PROBLEM STATEMENT:
Report every line of the records that includes the word "class".

Change detection data:
=-=-=

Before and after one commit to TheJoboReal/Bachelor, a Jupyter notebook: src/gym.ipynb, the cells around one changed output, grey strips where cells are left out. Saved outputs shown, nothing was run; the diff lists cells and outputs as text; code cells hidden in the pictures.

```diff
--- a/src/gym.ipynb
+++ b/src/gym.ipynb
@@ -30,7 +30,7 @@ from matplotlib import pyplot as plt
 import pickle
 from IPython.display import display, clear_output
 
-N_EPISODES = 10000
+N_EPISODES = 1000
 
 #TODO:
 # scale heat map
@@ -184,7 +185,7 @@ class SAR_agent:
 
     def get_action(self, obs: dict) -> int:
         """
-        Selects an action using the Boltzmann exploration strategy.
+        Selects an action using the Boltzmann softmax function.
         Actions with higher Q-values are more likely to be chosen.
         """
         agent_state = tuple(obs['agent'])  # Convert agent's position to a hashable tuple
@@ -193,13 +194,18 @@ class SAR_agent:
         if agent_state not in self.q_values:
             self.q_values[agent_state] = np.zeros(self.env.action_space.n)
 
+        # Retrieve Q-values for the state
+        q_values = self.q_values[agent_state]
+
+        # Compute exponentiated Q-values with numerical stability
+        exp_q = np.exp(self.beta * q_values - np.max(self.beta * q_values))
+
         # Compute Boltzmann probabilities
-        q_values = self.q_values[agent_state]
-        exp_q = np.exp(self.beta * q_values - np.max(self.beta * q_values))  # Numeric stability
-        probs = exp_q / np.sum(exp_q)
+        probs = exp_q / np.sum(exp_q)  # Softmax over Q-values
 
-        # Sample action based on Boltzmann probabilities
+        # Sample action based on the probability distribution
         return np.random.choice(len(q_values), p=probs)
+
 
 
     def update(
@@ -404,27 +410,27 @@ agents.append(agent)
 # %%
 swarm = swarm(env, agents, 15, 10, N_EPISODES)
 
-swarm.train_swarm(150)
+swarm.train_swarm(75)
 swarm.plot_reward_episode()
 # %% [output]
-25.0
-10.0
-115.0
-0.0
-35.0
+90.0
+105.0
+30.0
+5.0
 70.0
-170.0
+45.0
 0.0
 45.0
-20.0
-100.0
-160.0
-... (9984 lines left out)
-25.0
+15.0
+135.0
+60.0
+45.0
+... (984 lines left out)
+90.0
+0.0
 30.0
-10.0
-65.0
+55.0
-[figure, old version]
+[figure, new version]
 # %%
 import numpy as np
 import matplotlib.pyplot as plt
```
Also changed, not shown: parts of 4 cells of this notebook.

=-=-=

EXERCISE RESPONSE:
@@ -184,7 +185,7 @@ class SAR_agent:
@@ -193,13 +194,18 @@ class SAR_agent:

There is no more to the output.